■ Exercise instructions
Among the lines below, count those that include "Trade", and state the count alone.

■ Change listing data

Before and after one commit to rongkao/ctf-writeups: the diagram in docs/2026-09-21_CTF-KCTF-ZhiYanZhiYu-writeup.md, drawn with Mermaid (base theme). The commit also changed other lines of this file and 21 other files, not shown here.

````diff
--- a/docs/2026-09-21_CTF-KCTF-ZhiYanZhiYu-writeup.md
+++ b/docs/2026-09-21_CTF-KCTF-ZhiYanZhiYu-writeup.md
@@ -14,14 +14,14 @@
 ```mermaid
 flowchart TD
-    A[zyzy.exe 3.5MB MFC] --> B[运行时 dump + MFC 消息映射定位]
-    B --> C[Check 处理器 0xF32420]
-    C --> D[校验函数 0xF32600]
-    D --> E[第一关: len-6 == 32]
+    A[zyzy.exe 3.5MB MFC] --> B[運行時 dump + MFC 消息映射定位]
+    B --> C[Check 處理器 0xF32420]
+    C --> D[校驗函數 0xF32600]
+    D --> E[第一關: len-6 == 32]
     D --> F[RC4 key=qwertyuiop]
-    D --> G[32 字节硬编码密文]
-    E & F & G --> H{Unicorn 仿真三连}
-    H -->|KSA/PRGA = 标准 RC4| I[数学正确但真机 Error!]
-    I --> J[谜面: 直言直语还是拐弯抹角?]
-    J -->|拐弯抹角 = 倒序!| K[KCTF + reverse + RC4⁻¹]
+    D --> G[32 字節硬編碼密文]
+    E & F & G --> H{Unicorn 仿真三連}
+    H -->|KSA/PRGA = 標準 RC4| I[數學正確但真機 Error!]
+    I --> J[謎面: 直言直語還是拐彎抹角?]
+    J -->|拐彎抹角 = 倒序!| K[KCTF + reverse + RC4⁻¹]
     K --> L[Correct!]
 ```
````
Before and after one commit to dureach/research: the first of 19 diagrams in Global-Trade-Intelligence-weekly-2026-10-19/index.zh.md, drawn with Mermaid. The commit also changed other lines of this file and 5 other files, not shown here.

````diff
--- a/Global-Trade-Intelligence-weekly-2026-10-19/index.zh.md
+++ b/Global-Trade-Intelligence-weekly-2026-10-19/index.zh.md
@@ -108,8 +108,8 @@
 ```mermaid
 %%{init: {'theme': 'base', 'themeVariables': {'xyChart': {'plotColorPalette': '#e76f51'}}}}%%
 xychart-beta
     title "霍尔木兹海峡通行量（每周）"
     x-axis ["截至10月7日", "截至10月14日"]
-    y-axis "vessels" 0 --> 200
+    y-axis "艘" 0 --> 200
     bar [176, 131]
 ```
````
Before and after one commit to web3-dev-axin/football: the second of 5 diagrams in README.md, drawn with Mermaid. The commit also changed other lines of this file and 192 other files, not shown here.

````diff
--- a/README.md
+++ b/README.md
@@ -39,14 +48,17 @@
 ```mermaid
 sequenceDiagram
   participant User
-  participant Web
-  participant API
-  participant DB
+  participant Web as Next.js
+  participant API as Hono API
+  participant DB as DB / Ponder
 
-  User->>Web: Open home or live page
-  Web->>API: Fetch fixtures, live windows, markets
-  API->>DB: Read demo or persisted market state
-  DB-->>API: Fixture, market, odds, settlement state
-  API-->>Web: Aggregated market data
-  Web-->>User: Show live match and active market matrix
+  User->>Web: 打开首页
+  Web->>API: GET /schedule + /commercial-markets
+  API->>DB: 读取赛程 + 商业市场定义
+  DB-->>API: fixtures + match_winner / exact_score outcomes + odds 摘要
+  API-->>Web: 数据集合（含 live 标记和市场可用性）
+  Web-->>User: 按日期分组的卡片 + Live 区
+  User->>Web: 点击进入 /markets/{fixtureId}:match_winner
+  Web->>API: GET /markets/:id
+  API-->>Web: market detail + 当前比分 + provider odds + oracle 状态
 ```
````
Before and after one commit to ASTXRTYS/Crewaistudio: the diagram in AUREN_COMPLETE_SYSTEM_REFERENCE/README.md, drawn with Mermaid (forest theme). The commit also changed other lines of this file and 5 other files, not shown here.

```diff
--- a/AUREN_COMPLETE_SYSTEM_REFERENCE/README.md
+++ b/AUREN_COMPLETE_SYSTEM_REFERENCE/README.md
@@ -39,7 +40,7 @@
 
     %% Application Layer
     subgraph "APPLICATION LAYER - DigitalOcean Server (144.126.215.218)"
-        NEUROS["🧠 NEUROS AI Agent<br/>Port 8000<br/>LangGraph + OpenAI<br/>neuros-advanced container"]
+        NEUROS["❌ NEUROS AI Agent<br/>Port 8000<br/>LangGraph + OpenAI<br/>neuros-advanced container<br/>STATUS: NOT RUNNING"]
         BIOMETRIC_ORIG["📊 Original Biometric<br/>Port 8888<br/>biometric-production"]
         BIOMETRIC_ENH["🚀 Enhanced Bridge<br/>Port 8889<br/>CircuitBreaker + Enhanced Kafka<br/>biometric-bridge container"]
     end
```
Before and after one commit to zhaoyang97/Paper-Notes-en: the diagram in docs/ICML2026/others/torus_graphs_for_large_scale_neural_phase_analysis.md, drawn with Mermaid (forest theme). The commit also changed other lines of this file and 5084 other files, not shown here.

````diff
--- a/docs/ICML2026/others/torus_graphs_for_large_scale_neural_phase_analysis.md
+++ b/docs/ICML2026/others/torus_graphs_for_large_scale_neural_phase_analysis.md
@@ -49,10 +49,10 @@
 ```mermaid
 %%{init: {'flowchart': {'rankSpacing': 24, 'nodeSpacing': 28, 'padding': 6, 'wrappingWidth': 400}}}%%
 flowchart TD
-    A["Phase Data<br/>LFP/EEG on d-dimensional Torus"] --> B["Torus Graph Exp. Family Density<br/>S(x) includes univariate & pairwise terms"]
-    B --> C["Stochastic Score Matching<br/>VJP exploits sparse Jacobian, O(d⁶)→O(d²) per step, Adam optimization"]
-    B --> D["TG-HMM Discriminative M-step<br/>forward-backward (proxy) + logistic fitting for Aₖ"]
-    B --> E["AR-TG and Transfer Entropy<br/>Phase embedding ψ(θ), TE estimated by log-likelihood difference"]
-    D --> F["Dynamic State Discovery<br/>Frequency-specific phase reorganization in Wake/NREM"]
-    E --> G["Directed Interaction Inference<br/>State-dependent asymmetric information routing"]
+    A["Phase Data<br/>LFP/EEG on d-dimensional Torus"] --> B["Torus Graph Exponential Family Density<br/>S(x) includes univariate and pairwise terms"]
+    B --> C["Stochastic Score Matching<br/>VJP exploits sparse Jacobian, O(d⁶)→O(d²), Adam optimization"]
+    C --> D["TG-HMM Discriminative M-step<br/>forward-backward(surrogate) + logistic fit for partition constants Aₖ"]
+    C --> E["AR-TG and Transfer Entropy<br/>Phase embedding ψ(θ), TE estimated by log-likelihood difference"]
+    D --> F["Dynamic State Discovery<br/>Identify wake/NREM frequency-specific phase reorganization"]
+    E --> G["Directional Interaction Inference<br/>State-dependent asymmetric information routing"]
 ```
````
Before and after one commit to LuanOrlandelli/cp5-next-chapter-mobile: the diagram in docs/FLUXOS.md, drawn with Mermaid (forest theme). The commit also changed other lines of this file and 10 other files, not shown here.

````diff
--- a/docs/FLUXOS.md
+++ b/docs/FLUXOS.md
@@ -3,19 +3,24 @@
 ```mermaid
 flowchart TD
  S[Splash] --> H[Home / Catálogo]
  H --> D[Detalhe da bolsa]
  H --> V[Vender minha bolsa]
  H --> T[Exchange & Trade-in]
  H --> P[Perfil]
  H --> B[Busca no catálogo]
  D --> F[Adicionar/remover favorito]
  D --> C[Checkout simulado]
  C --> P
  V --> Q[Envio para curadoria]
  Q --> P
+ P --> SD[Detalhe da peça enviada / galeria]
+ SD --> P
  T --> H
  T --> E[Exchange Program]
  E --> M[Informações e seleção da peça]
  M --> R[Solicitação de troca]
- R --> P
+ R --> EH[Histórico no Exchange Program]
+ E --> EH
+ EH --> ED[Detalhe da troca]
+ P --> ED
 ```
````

■ Result
4